> _PROMPT_
Leave out the pictures and retype everything else in the records below exactly.

+++ DATASET EXTRACT

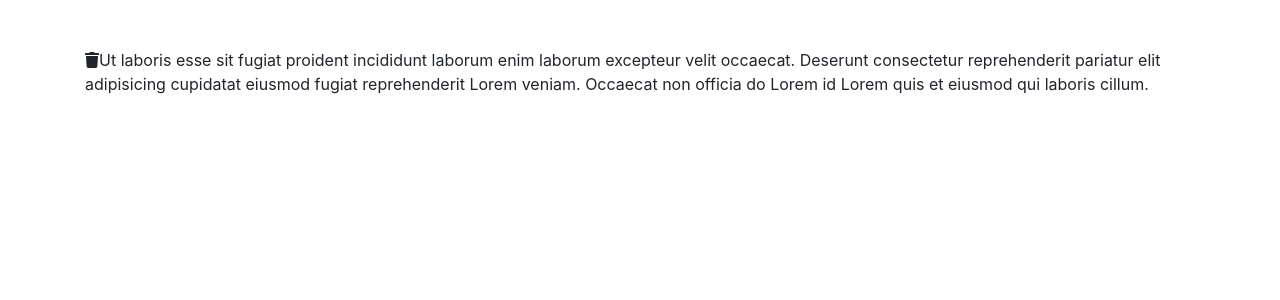
Repository: tanviredu/Data
Page: / (app in 28_vue_with_apis/vue-apis/)
The author's editor kept a copy of each file at every save. The page is drawn from the files as they stood at one save, then again after the next save.
The browser window is 1280 px wide. The pictures show the whole page.
The project was rebuilt for these pictures with package versions that can differ from the ones it lists, and the page was loaded fresh each time.

Above is the page before, as saved 2020-07-13 08:22:54.

After the next save:
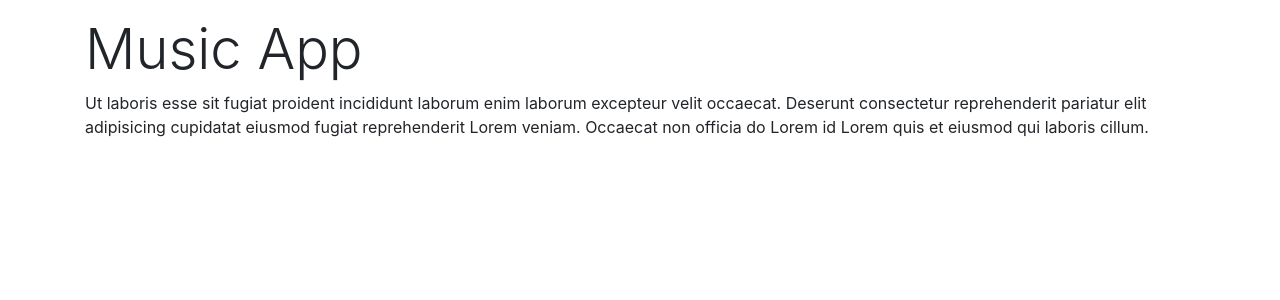
Saved 4 min 39 s later.
--- a/28_vue_with_apis/vue-apis/src/App.vue
+++ b/28_vue_with_apis/vue-apis/src/App.vue
@@ -1,9 +1,10 @@
 <template>
   <div id="app" class="container">
-    <br />
+    <div class="mt-3">
+      <h1 class="display-4">Music App</h1>
+    </div>
 
-    <br />
-    <font-awesome-icon icon="trash" />Ut laboris esse sit fugiat proident incididunt laborum enim laborum excepteur velit occaecat. Deserunt consectetur reprehenderit pariatur elit adipisicing cupidatat eiusmod fugiat reprehenderit Lorem veniam. Occaecat non officia do Lorem id Lorem quis et eiusmod qui laboris cillum.
+    <font-awesome-icon />Ut laboris esse sit fugiat proident incididunt laborum enim laborum excepteur velit occaecat. Deserunt consectetur reprehenderit pariatur elit adipisicing cupidatat eiusmod fugiat reprehenderit Lorem veniam. Occaecat non officia do Lorem id Lorem quis et eiusmod qui laboris cillum.
   </div>
 </template>
 
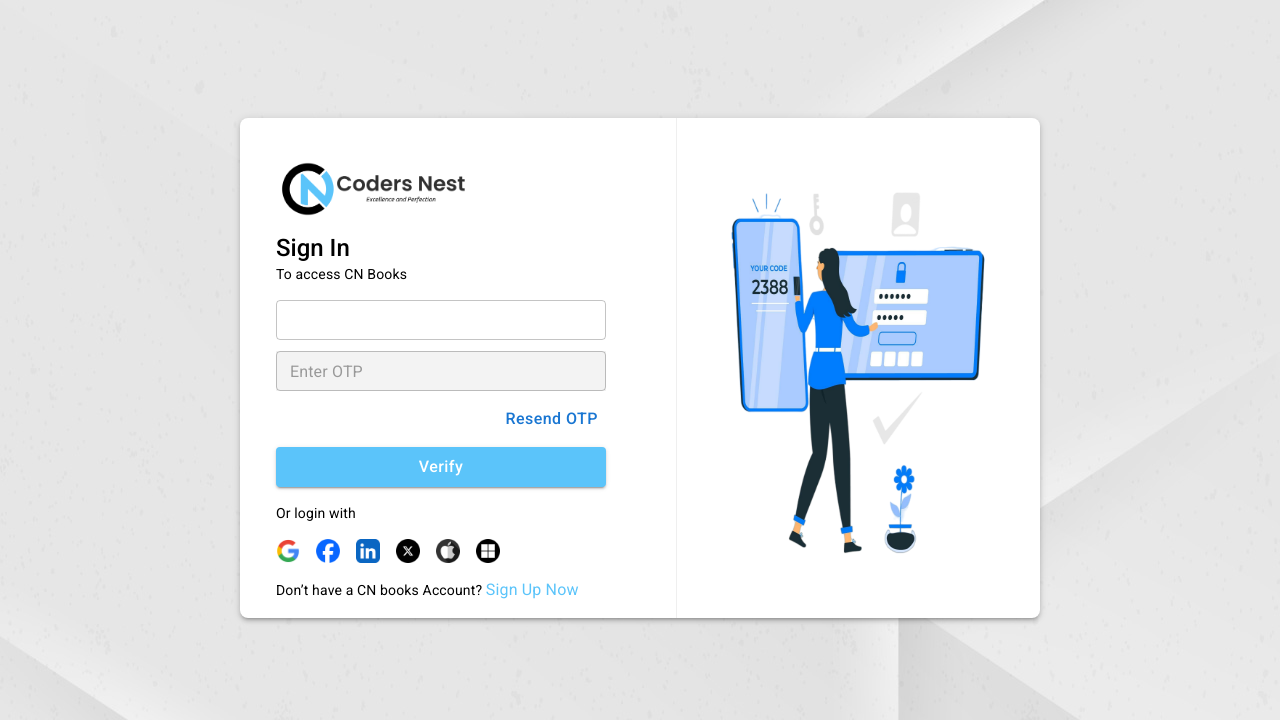
Repository: wajahadalishaik04/CN_Books
Page: /otpscreen
These files come from the project's save history. The page is drawn as it stood at one moment and after the next save; the edit follows.
The browser window is 1280 px wide. The pictures show the whole page.
The project was rebuilt for these pictures with package versions that can differ from the ones it lists, and the page was loaded fresh each time. Also part of the build but not shown: vite.config.js, src/pages/LoginScreen.jsx, src/pages/Signin.jsx, src/pages/SignUp.jsx, src/pages/VerifyScreen.jsx, src/components/Header.jsx, src/components/SideBar.jsx, src/components/Content.jsx and 7 more.

Above is the page before, as saved 2024-09-30 18:12:21.

After the next save:
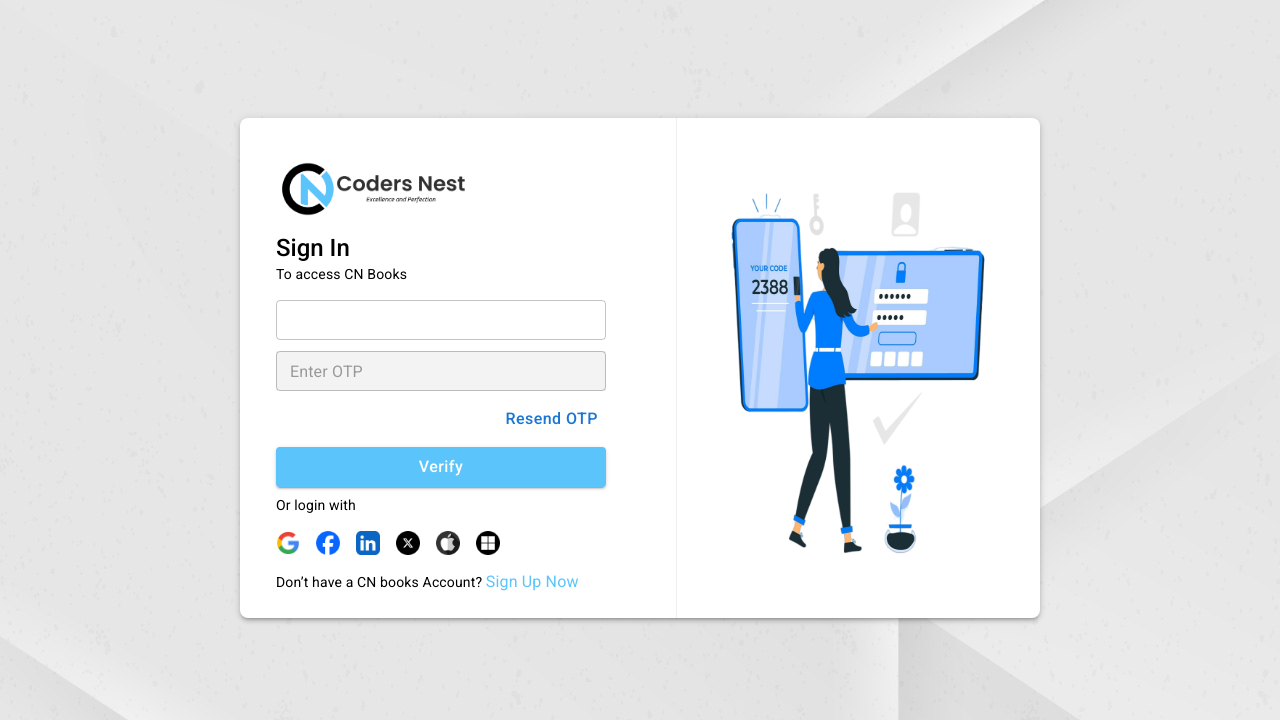
Saved 31 s later.
--- a/src/pages/OtpScreen.jsx
+++ b/src/pages/OtpScreen.jsx
@@ -186,7 +186,7 @@ const OtpScreen = () => {
             >
               Verify
             </Button>
-            <Typography variant="body2" color="#000000" mt={2}>
+            <Typography variant="body2" color="#000000" mt={1}>
               Or login with
             </Typography>
             {/* Social Icons */}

++++++

> _SOLVED PROBLEM_
Repository: tanviredu/Data
Page: / (app in 28_vue_with_apis/vue-apis/)
The author's editor kept a copy of each file at every save. The page is drawn from the files as they stood at one save, then again after the next save.
The browser window is 1280 px wide. The pictures show the whole page.
The project was rebuilt for these pictures with package versions that can differ from the ones it lists, and the page was loaded fresh each time.

Above is the page before, as saved 2020-07-13 08:22:54.

After the next save:
Saved 4 min 39 s later.
--- a/28_vue_with_apis/vue-apis/src/App.vue
+++ b/28_vue_with_apis/vue-apis/src/App.vue
@@ -1,9 +1,10 @@
 <template>
   <div id="app" class="container">
-    <br />
+    <div class="mt-3">
+      <h1 class="display-4">Music App</h1>
+    </div>
 
-    <br />
-    <font-awesome-icon icon="trash" />Ut laboris esse sit fugiat proident incididunt laborum enim laborum excepteur velit occaecat. Deserunt consectetur reprehenderit pariatur elit adipisicing cupidatat eiusmod fugiat reprehenderit Lorem veniam. Occaecat non officia do Lorem id Lorem quis et eiusmod qui laboris cillum.
+    <font-awesome-icon />Ut laboris esse sit fugiat proident incididunt laborum enim laborum excepteur velit occaecat. Deserunt consectetur reprehenderit pariatur elit adipisicing cupidatat eiusmod fugiat reprehenderit Lorem veniam. Occaecat non officia do Lorem id Lorem quis et eiusmod qui laboris cillum.
   </div>
 </template>
 
Repository: wajahadalishaik04/CN_Books
Page: /otpscreen
These files come from the project's save history. The page is drawn as it stood at one moment and after the next save; the edit follows.
The browser window is 1280 px wide. The pictures show the whole page.
The project was rebuilt for these pictures with package versions that can differ from the ones it lists, and the page was loaded fresh each time. Also part of the build but not shown: vite.config.js, src/pages/LoginScreen.jsx, src/pages/Signin.jsx, src/pages/SignUp.jsx, src/pages/VerifyScreen.jsx, src/components/Header.jsx, src/components/SideBar.jsx, src/components/Content.jsx and 7 more.

Above is the page before, as saved 2024-09-30 18:12:21.

After the next save:
Saved 31 s later.
--- a/src/pages/OtpScreen.jsx
+++ b/src/pages/OtpScreen.jsx
@@ -186,7 +186,7 @@ const OtpScreen = () => {
             >
               Verify
             </Button>
-            <Typography variant="body2" color="#000000" mt={2}>
+            <Typography variant="body2" color="#000000" mt={1}>
               Or login with
             </Typography>
             {/* Social Icons */}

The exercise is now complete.